Prose writer-in-residence Jay Stetzer has been coming to Chautauqua Institution for “at least 25 years,” and poet-in-residence Marjory Wentworth has never been to the grounds before. Both will lead workshops at the Writers’ Center for the first time.
Stetzer’s workshop is called “The Craft of Oral Tradition,” and Wentworth will lead a workshop called “Beyond the Headlines.” Both writers will also give readings at 3:30 p.m. Sunday on the porch of the Literary Arts Center Alumni Hall.
Stetzer’s workshop is something of a departure for the normal Writers’ Center curriculum because it focuses on the oral, rather than written, part of storytelling. Stetzer, a professional storyteller, hopes to teach his students about the importance of the storytelling “triangle” — the one that exists between the story, the teller and the listener.
“It’s a very living thing, because when you’re telling a story live, the response and reactions of your listeners happen to do something to the teller, and that alters the way you’re going to approach the story,” Stetzer said.
Stetzer wants his students to come away with a stronger sense of their narrative voice. He emphasized the difference between the written and the spoken voice, particularly the expansiveness of the spoken voice.
“When you look at the number of words on the average that a person uses to speak as opposed to write, speaking uses anywhere between 10,000 and 18,000 words,” Stetzer said. “An educated writer is going to use between 30,000 and 50,000 words. There’s a huge difference.”
Though Stetzer’s workshop will focus on the oral tradition, he thinks it will be instructive for writers hoping to develop the written half of their narrative voice as well.
“I’m hoping they can really appreciate the difference between the two and in that appreciation I hope they can take what they learn as tellers and find ways to adapt it for their writing,” Stetzer said.
Wentworth’s workshop is also somewhat outside of the Writers’ Center’s normal curriculum. She and her students will write poems inspired by news articles and photos. Wentworth said news stories can be brief and not focus on the human element, which makes them great jumping off points for poetry.

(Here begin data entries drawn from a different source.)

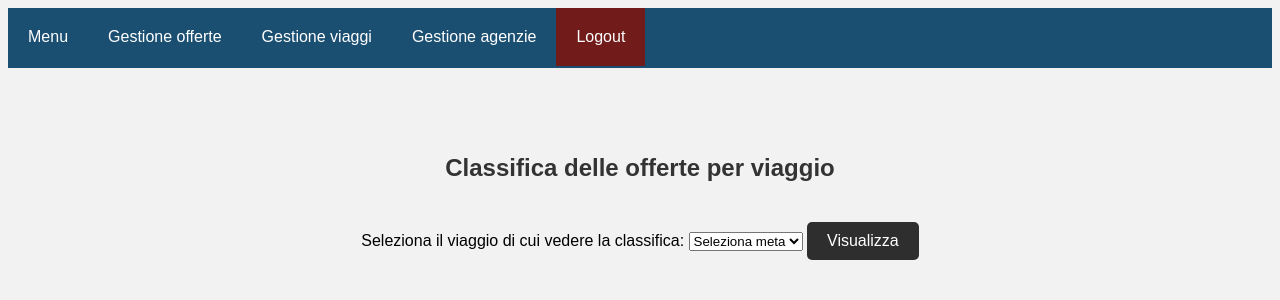
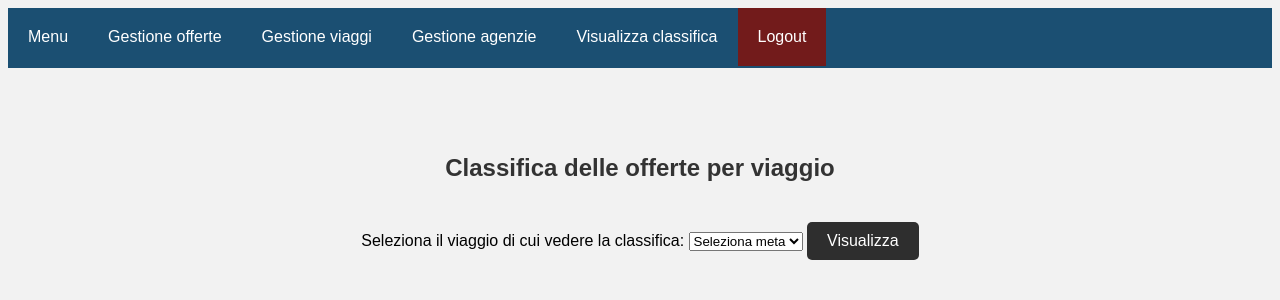
Before and after one commit to Sauro3101/BandoGite, a PHP site: page /classifica.php in a window 1280 px wide. Shown: the top 300 px of the page. Run offline with PHP 8.4, Linux system fonts and the light colour scheme; a user stored in the database is signed in; data comes from the database, SQL or seed files in the repository.

Commit message:
Update classifica.php

```diff
--- a/classifica.php
+++ b/classifica.php
@@ -21,6 +21,7 @@
       <a href="gestione_offerte.php">Gestione offerte</a>
       <a href="gestione_viaggi.php">Gestione viaggi</a>
       <a href="gestione_agenzie.php">Gestione agenzie</a>
+      <a href="classifica.php">Visualizza classifica</a>
     </div>
     <div class="logout">
       <a href="backend/logout.php">Logout</a>
```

Writing poems about news stories, which often involve political and social issues, can be difficult, Wentworth said, but she hopes her workshop can show her students ways to do it well.
“I think most of those poems — when they’re bad, they’re really bad. And the ones that are good, they just soar,” she said. “But it’s hard to do it, because it can get pedantic and preachy and obvious. There’s a way to do it — it’s almost like its own art form.”
Wentworth and Stetzer will also give Brown Bag lectures on the porch of the Literary Arts Center at Alumni Hall throughout the week. Wentworth’s Brown Bag, called “The Power of Poetry,” will be at 12:15 p.m. Tuesday, and Stetzer’s Brown Bag, called “How a Story Finds the Rational in the Irrational,” will be at 12:15 p.m. Friday.